» **EXERCISE REQUIREMENTS**:
Each line of the material must be returned exactly.

____ DATASET EXTRACT

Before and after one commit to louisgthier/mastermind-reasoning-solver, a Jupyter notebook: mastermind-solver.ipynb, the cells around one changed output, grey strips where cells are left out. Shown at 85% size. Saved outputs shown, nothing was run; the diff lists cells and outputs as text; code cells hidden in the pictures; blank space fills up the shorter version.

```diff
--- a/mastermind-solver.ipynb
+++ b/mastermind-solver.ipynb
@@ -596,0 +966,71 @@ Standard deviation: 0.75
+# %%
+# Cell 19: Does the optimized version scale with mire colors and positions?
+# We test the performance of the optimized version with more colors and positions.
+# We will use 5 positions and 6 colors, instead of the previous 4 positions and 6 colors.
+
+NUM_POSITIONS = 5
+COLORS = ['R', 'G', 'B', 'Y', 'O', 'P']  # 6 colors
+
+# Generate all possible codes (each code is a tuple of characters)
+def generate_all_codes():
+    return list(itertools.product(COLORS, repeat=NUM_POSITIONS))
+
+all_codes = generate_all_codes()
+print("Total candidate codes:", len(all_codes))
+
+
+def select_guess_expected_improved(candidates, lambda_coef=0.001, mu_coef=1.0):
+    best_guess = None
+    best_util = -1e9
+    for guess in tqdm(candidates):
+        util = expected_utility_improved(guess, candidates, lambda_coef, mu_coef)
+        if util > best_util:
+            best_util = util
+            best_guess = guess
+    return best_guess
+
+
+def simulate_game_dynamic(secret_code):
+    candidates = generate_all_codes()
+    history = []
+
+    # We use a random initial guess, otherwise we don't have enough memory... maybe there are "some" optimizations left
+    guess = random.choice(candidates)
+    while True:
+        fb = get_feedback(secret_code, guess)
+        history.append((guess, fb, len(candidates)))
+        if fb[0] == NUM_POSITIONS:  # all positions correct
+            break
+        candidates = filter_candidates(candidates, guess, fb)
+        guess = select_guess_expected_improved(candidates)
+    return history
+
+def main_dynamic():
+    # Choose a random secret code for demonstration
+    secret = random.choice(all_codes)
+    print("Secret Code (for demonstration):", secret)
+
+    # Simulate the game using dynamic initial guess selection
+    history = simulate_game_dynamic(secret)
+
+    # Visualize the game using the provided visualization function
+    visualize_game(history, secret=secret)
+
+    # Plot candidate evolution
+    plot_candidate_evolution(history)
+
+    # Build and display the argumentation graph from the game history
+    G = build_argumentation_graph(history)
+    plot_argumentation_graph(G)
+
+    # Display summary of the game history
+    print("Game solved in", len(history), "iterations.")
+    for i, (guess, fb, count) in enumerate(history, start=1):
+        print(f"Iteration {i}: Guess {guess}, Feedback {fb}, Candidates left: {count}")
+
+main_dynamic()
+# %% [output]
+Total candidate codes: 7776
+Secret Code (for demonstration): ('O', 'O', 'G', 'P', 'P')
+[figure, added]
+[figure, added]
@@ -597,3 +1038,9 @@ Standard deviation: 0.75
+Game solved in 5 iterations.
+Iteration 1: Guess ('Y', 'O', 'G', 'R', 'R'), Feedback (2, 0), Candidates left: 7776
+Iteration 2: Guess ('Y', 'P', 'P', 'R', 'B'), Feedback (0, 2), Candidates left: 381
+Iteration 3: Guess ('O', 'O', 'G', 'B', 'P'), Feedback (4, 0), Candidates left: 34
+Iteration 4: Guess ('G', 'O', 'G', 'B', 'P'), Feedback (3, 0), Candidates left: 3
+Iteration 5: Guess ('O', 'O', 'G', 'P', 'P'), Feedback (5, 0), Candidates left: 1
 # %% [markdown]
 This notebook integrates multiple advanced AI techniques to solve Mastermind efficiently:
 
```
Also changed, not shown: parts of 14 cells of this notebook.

________

» **WRITTEN RESPONSE**:
Before and after one commit to louisgthier/mastermind-reasoning-solver, a Jupyter notebook: mastermind-solver.ipynb, the cells around one changed output, grey strips where cells are left out. Shown at 85% size. Saved outputs shown, nothing was run; the diff lists cells and outputs as text; code cells hidden in the pictures; blank space fills up the shorter version.

```diff
--- a/mastermind-solver.ipynb
+++ b/mastermind-solver.ipynb
@@ -596,0 +966,71 @@ Standard deviation: 0.75
+# %%
+# Cell 19: Does the optimized version scale with mire colors and positions?
+# We test the performance of the optimized version with more colors and positions.
+# We will use 5 positions and 6 colors, instead of the previous 4 positions and 6 colors.
+
+NUM_POSITIONS = 5
+COLORS = ['R', 'G', 'B', 'Y', 'O', 'P']  # 6 colors
+
+# Generate all possible codes (each code is a tuple of characters)
+def generate_all_codes():
+    return list(itertools.product(COLORS, repeat=NUM_POSITIONS))
+
+all_codes = generate_all_codes()
+print("Total candidate codes:", len(all_codes))
+
+
+def select_guess_expected_improved(candidates, lambda_coef=0.001, mu_coef=1.0):
+    best_guess = None
+    best_util = -1e9
+    for guess in tqdm(candidates):
+        util = expected_utility_improved(guess, candidates, lambda_coef, mu_coef)
+        if util > best_util:
+            best_util = util
+            best_guess = guess
+    return best_guess
+
+
+def simulate_game_dynamic(secret_code):
+    candidates = generate_all_codes()
+    history = []
+
+    # We use a random initial guess, otherwise we don't have enough memory... maybe there are "some" optimizations left
+    guess = random.choice(candidates)
+    while True:
+        fb = get_feedback(secret_code, guess)
+        history.append((guess, fb, len(candidates)))
+        if fb[0] == NUM_POSITIONS:  # all positions correct
+            break
+        candidates = filter_candidates(candidates, guess, fb)
+        guess = select_guess_expected_improved(candidates)
+    return history
+
+def main_dynamic():
+    # Choose a random secret code for demonstration
+    secret = random.choice(all_codes)
+    print("Secret Code (for demonstration):", secret)
+
+    # Simulate the game using dynamic initial guess selection
+    history = simulate_game_dynamic(secret)
+
+    # Visualize the game using the provided visualization function
+    visualize_game(history, secret=secret)
+
+    # Plot candidate evolution
+    plot_candidate_evolution(history)
+
+    # Build and display the argumentation graph from the game history
+    G = build_argumentation_graph(history)
+    plot_argumentation_graph(G)
+
+    # Display summary of the game history
+    print("Game solved in", len(history), "iterations.")
+    for i, (guess, fb, count) in enumerate(history, start=1):
+        print(f"Iteration {i}: Guess {guess}, Feedback {fb}, Candidates left: {count}")
+
+main_dynamic()
+# %% [output]
+Total candidate codes: 7776
+Secret Code (for demonstration): ('O', 'O', 'G', 'P', 'P')
+[figure, added]
+[figure, added]
@@ -597,3 +1038,9 @@ Standard deviation: 0.75
+Game solved in 5 iterations.
+Iteration 1: Guess ('Y', 'O', 'G', 'R', 'R'), Feedback (2, 0), Candidates left: 7776
+Iteration 2: Guess ('Y', 'P', 'P', 'R', 'B'), Feedback (0, 2), Candidates left: 381
+Iteration 3: Guess ('O', 'O', 'G', 'B', 'P'), Feedback (4, 0), Candidates left: 34
+Iteration 4: Guess ('G', 'O', 'G', 'B', 'P'), Feedback (3, 0), Candidates left: 3
+Iteration 5: Guess ('O', 'O', 'G', 'P', 'P'), Feedback (5, 0), Candidates left: 1
 # %% [markdown]
 This notebook integrates multiple advanced AI techniques to solve Mastermind efficiently:
 
```
Also changed, not shown: parts of 14 cells of this notebook.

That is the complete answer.